• [WORK REQUIRED]: Count the lines of the data that have the word "projektu", then report the number without anything else.

• [AVAILABLE RECORDS]:

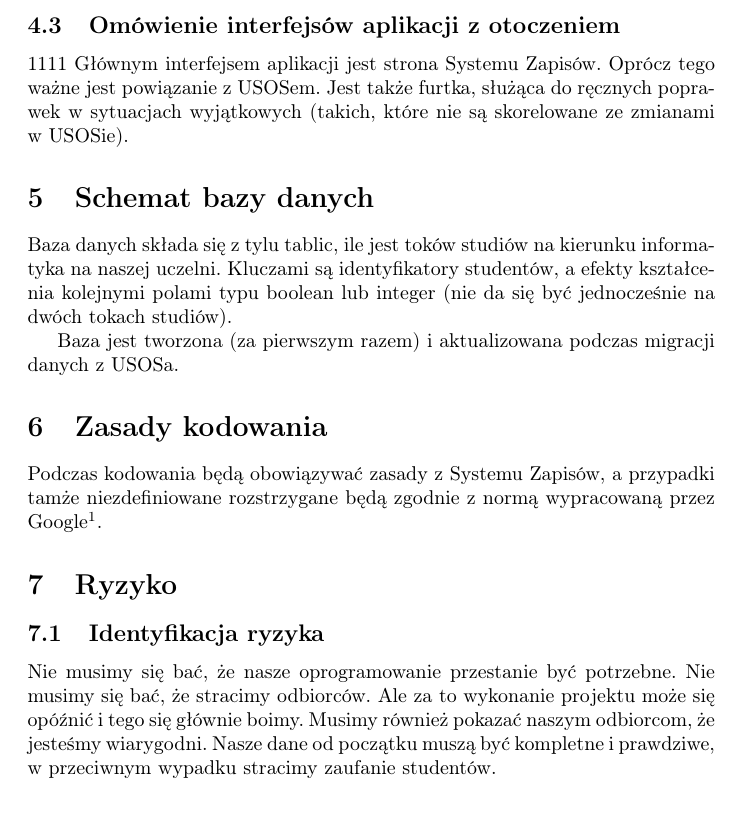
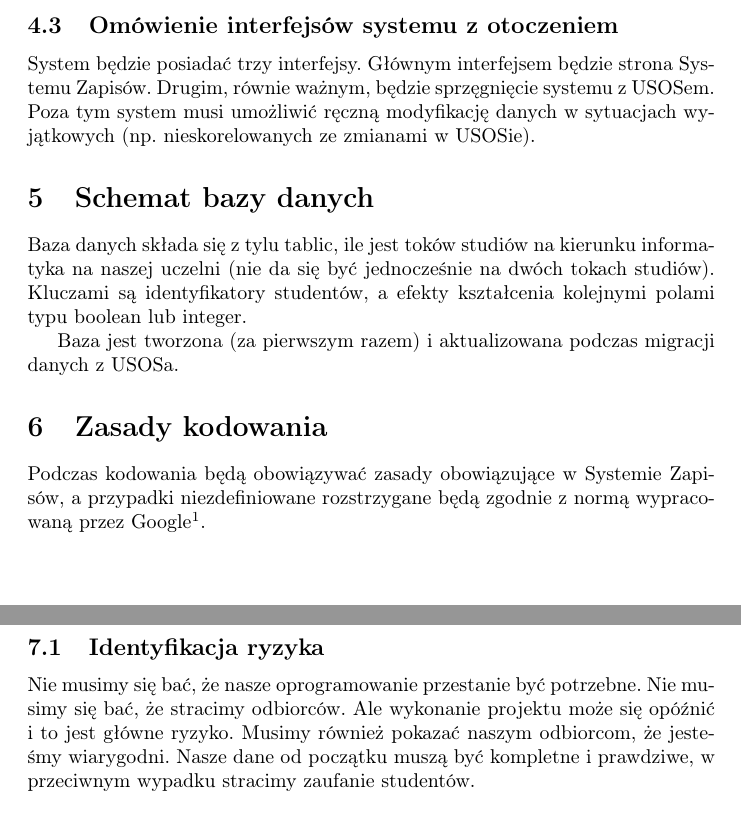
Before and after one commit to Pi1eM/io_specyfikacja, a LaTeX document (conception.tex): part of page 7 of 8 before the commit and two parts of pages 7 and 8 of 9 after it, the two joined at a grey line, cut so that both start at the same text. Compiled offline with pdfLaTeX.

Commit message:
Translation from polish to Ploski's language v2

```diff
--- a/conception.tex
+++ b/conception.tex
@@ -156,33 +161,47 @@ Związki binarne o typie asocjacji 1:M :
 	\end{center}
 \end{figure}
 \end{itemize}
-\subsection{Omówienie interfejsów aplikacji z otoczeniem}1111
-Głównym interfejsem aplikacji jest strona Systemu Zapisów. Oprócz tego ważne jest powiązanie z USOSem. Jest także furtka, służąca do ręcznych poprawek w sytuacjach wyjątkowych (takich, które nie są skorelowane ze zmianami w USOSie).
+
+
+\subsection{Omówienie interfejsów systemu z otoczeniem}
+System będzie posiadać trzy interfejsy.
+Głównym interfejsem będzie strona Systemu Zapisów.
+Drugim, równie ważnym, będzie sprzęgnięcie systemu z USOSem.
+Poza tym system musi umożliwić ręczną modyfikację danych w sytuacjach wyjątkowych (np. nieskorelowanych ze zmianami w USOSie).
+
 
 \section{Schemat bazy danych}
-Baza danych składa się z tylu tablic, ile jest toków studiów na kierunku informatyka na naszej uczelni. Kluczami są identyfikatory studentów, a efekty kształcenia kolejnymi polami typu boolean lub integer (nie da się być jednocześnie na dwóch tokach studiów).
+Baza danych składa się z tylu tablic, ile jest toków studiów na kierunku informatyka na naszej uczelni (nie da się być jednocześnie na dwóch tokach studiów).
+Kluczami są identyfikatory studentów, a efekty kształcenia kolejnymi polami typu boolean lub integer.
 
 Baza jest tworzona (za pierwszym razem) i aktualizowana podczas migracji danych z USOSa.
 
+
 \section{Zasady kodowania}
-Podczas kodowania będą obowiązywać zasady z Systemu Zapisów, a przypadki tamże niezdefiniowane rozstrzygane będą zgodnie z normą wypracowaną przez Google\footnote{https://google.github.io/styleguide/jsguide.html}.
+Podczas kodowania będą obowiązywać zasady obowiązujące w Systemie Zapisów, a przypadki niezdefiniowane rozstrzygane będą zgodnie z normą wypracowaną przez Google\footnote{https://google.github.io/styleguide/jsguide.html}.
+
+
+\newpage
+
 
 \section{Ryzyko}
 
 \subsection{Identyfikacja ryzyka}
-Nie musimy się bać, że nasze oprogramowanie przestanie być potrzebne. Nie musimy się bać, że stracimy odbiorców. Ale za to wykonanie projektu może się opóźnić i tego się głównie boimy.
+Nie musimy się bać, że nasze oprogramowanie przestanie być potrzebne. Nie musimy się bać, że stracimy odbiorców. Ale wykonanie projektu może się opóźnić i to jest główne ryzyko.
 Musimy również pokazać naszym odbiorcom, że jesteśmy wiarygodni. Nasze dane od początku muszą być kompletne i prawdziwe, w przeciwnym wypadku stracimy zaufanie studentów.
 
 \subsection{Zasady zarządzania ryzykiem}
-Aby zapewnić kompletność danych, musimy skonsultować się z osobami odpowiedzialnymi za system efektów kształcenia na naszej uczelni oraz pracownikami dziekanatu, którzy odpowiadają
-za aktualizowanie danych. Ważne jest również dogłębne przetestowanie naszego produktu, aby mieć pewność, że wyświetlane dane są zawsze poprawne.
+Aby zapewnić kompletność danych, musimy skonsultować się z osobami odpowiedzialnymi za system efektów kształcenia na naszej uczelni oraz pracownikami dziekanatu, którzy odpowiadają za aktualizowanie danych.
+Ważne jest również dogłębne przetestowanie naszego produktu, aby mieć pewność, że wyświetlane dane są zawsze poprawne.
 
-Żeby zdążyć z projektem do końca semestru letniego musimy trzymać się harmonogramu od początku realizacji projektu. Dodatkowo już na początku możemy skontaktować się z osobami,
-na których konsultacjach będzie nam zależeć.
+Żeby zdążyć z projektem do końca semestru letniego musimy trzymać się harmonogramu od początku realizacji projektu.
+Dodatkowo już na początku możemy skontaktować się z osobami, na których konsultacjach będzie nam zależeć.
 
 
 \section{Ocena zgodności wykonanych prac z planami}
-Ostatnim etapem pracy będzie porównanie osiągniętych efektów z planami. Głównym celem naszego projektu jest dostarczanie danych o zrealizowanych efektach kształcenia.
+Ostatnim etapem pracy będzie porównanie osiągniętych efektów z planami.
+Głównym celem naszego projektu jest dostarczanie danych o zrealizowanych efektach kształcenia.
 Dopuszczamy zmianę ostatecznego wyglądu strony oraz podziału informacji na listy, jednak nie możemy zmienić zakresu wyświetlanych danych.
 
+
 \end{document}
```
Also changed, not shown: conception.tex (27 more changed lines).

• [EXERCISE ANSWER]: 6